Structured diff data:
►

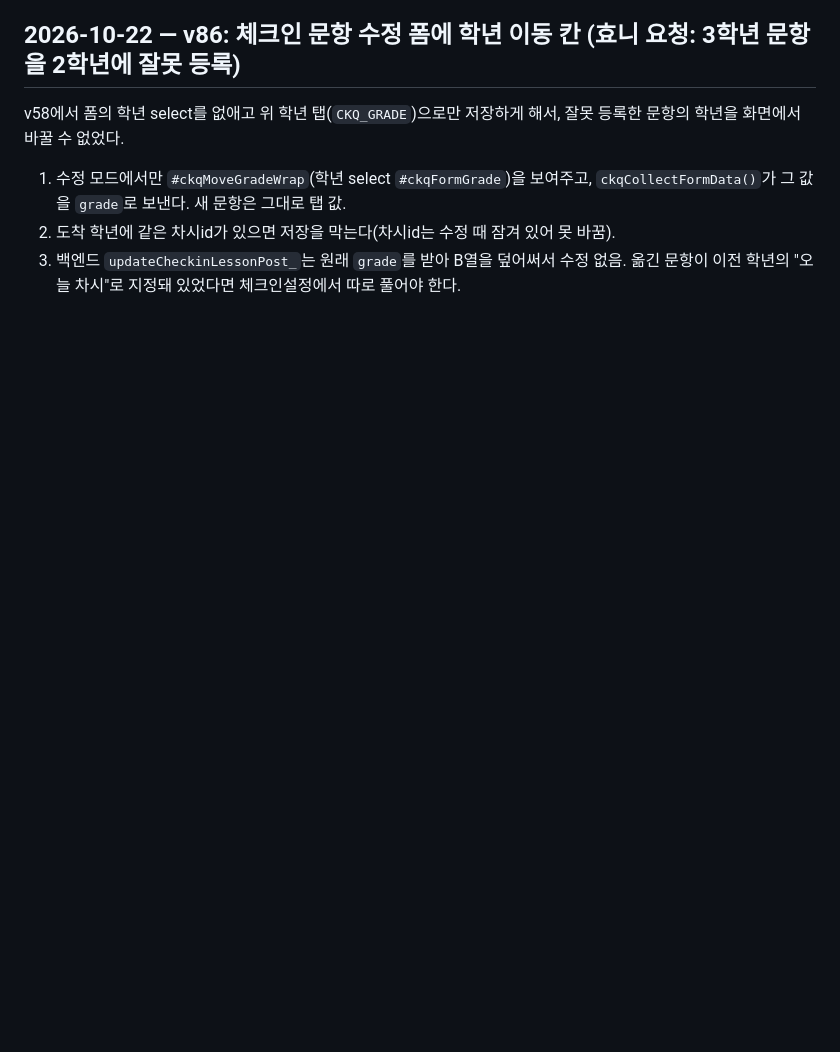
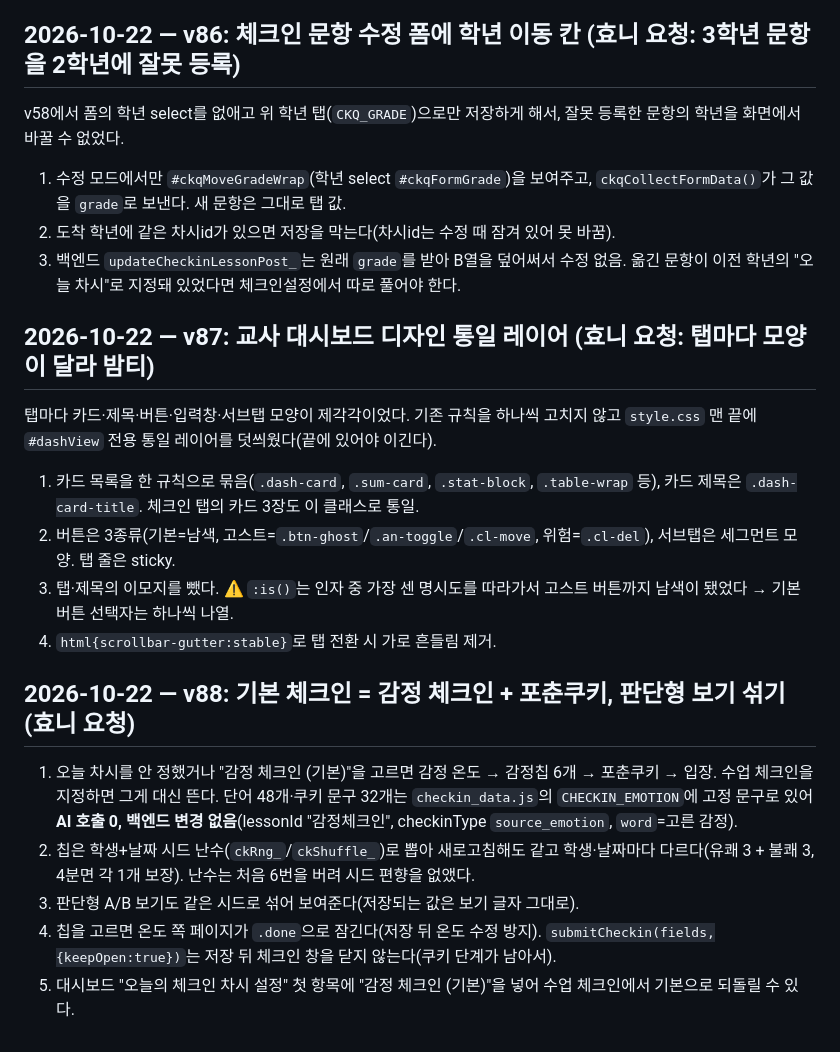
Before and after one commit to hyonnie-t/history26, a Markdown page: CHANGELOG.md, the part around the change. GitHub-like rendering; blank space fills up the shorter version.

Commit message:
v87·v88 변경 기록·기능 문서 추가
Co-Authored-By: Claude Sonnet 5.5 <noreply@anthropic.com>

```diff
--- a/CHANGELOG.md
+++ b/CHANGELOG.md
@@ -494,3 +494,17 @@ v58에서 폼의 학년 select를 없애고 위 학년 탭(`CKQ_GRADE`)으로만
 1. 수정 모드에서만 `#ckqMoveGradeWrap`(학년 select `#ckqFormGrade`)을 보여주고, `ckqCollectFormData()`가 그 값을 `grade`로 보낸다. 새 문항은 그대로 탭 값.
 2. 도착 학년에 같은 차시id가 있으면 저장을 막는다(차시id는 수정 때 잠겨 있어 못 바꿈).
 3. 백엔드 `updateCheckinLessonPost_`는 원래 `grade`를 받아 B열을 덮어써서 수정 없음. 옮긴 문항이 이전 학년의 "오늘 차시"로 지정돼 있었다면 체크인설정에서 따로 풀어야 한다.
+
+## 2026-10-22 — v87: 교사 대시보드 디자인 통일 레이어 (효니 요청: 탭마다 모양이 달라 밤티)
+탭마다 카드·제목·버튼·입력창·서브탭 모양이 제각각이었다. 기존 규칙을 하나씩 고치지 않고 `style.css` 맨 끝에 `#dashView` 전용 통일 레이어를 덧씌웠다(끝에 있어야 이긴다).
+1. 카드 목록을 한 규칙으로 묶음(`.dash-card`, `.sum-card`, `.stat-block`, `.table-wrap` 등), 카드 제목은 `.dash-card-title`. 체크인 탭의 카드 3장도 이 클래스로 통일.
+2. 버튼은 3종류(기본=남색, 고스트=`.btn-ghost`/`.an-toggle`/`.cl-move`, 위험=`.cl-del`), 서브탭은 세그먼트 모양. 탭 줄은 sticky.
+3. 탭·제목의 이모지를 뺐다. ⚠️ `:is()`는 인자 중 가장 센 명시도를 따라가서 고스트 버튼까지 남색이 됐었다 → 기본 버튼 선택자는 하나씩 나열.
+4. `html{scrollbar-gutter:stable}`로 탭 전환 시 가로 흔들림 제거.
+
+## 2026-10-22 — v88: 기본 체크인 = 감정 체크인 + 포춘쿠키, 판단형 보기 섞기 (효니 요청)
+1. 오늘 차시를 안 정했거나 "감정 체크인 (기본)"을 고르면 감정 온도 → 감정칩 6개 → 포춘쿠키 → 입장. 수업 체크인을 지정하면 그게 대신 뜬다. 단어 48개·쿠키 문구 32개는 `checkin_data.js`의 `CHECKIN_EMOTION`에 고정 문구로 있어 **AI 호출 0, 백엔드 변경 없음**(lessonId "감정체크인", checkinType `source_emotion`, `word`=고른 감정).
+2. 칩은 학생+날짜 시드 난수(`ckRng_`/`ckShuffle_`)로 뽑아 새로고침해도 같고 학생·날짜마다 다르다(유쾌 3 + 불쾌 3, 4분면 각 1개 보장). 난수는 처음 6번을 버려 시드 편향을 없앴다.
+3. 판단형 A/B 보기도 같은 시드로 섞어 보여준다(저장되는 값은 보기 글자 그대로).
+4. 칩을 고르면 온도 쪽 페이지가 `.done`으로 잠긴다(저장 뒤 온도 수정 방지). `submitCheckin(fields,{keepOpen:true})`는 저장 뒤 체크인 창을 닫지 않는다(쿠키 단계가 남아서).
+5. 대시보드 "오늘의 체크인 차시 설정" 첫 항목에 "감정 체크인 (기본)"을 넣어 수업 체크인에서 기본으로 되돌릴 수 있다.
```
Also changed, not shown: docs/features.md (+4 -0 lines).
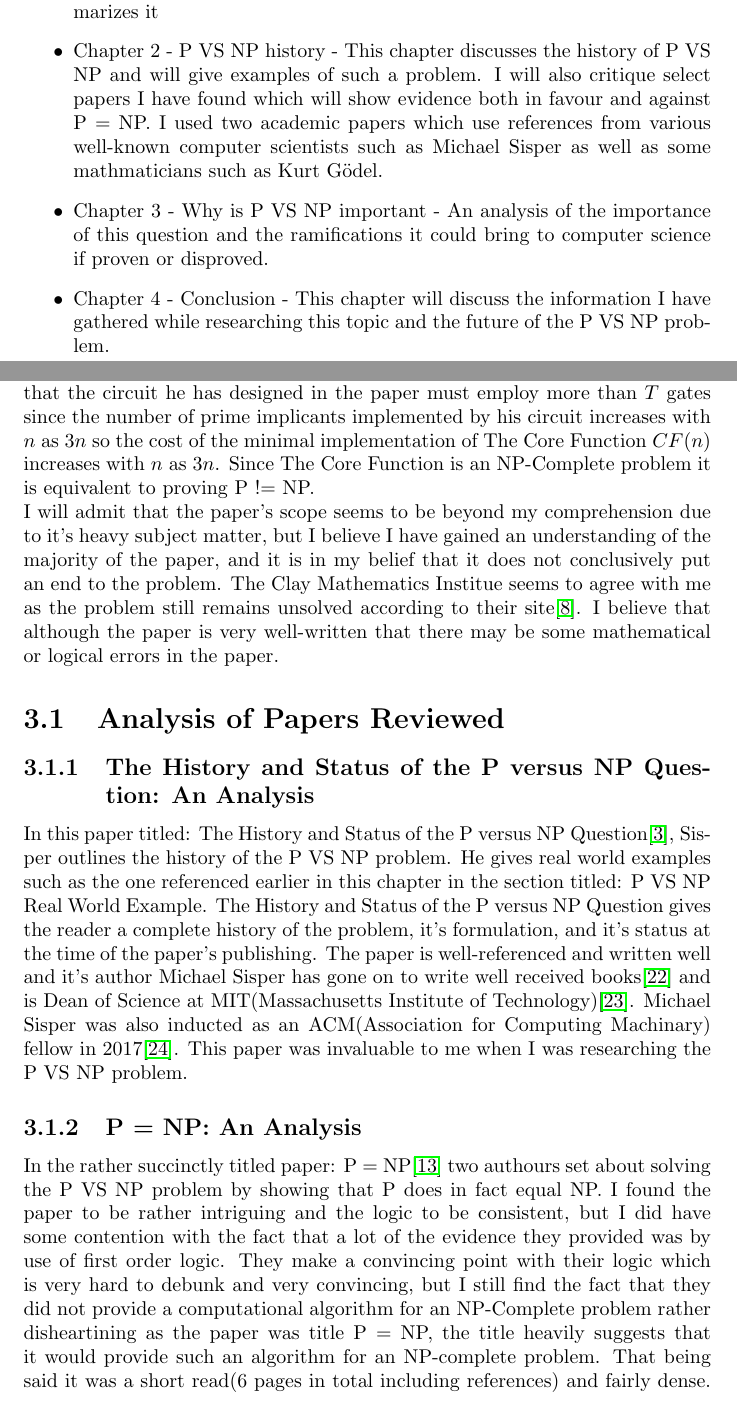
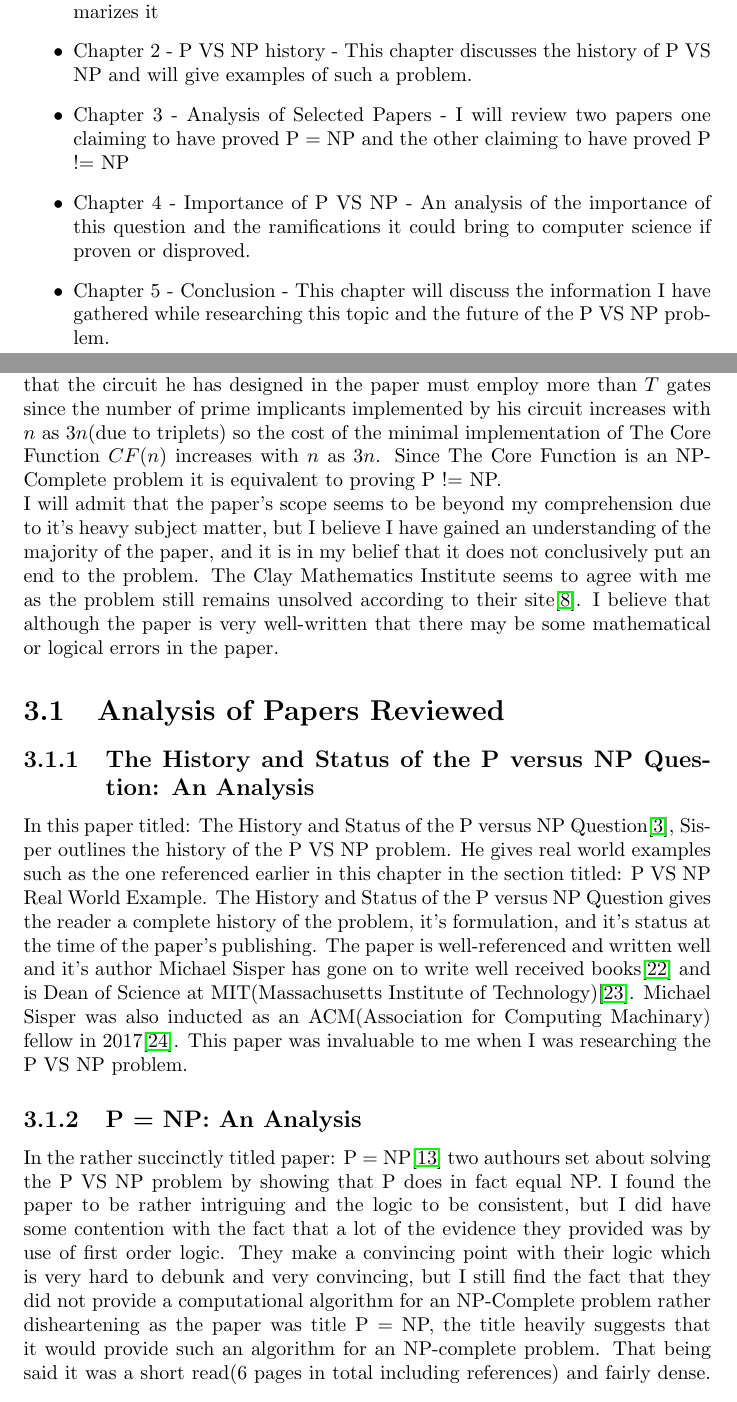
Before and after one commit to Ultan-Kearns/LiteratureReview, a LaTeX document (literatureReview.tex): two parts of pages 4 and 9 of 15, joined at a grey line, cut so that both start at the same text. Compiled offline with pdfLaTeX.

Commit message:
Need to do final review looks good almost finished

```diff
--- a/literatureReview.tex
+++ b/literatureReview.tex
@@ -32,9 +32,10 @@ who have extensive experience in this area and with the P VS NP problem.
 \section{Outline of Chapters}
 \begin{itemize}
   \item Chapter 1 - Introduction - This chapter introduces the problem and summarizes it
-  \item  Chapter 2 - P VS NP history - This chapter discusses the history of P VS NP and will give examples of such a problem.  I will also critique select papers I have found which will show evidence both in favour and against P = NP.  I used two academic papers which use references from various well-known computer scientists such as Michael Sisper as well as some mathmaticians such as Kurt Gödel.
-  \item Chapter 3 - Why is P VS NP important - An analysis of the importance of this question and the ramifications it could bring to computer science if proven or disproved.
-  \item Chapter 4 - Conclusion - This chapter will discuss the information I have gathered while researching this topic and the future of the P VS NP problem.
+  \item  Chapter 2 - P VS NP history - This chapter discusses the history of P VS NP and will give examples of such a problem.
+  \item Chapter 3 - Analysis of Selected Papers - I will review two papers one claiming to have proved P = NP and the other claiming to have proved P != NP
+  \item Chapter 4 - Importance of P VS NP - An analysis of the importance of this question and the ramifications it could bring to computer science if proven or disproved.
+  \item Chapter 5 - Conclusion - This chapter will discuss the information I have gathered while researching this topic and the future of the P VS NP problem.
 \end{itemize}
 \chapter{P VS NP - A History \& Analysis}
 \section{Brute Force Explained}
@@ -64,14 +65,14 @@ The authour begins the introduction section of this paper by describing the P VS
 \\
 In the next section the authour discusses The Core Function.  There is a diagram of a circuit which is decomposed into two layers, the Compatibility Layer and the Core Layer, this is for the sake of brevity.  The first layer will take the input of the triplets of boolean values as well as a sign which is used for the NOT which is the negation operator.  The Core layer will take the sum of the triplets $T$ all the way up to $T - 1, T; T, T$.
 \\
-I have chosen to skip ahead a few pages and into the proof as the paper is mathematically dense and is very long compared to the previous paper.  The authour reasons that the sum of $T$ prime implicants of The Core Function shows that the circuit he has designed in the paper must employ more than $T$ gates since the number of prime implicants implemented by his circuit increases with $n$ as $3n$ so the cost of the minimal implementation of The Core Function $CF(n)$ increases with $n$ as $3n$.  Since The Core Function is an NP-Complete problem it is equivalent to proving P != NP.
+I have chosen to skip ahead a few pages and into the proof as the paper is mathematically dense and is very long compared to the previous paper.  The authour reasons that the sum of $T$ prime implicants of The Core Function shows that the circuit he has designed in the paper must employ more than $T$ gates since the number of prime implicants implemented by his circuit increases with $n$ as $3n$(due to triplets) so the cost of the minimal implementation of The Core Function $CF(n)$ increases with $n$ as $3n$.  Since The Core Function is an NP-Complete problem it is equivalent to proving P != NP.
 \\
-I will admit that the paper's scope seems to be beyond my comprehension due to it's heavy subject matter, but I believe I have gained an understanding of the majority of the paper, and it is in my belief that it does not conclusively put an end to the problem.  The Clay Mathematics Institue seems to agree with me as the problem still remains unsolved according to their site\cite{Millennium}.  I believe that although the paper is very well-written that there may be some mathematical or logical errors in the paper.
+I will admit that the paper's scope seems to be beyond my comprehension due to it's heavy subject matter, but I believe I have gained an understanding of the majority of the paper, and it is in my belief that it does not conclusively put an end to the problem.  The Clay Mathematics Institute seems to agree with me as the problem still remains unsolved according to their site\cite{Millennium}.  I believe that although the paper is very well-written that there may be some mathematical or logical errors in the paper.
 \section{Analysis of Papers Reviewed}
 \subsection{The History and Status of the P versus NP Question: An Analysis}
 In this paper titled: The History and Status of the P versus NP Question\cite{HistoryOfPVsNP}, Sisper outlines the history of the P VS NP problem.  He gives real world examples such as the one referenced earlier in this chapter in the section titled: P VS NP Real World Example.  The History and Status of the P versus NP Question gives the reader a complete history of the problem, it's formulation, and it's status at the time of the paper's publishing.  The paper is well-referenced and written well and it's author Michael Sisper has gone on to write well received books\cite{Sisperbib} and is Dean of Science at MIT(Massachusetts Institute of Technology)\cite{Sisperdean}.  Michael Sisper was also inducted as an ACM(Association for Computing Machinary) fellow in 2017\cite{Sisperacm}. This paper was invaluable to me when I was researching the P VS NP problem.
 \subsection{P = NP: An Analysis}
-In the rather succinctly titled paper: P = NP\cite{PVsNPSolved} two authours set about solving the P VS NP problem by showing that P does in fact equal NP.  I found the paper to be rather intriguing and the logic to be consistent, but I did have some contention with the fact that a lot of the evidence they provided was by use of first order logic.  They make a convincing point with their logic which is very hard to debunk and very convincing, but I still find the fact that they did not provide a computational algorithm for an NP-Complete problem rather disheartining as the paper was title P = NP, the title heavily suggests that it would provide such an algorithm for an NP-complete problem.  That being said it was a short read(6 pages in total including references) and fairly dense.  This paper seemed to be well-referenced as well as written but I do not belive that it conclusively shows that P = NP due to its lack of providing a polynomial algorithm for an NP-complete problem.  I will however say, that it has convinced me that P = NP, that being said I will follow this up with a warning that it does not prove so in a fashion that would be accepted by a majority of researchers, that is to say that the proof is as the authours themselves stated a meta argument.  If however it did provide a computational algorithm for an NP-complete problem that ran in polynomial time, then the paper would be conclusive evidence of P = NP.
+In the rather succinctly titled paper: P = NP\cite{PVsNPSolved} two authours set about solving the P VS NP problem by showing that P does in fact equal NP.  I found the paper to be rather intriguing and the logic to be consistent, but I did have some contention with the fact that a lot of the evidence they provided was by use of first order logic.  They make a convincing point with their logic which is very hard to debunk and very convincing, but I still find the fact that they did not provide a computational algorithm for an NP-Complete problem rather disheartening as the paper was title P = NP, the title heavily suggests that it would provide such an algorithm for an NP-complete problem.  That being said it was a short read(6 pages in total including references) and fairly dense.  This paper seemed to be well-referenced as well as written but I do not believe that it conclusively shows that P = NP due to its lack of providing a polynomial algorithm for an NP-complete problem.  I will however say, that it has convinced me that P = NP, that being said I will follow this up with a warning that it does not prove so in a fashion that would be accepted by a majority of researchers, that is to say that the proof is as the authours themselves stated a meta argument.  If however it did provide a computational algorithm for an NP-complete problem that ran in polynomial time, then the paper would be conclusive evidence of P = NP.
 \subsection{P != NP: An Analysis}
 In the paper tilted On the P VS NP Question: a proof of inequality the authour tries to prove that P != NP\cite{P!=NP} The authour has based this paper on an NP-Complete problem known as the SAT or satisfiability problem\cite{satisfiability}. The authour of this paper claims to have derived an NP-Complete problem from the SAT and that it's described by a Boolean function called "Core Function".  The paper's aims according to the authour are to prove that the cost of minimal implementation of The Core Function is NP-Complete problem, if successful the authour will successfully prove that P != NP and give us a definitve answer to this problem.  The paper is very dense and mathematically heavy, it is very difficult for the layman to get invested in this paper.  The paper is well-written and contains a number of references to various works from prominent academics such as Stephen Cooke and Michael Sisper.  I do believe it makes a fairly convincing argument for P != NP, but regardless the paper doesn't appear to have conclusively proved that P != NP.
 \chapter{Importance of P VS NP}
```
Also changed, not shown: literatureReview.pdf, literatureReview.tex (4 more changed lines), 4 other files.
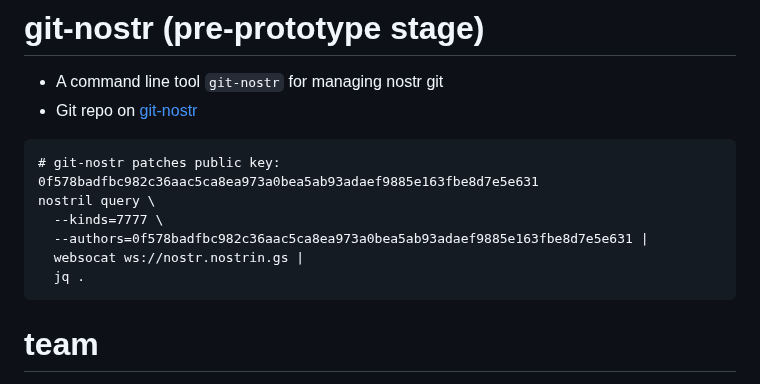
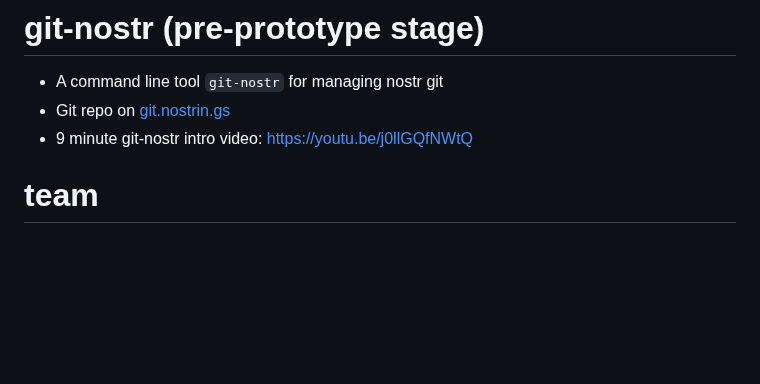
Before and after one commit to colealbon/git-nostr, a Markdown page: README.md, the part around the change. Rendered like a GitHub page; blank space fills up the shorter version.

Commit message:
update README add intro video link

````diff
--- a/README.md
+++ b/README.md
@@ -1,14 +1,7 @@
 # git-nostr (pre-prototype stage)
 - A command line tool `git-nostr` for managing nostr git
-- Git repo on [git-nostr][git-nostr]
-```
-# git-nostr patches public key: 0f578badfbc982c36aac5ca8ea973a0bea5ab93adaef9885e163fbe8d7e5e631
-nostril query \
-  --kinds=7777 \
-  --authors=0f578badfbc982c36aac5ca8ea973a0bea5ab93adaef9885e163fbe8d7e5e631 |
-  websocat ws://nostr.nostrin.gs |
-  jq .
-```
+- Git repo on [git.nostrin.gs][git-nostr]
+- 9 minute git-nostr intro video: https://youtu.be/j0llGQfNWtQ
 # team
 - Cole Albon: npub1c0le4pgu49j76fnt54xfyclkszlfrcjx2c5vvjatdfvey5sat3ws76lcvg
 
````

◄

WHAT IS EXPECTED:
Which lines above include the word "computer"? Pick them out and copy them.

EXPECTED ANSWER:
-  \item  Chapter 2 - P VS NP history - This chapter discusses the history of P VS NP and will give examples of such a problem.  I will also critique select papers I have found which will show evidence both in favour and against P = NP.  I used two academic papers which use references from various well-known computer scientists such as Michael Sisper as well as some mathmaticians such as Kurt Gödel.
-  \item Chapter 3 - Why is P VS NP important - An analysis of the importance of this question and the ramifications it could bring to computer science if proven or disproved.
+  \item Chapter 4 - Importance of P VS NP - An analysis of the importance of this question and the ramifications it could bring to computer science if proven or disproved.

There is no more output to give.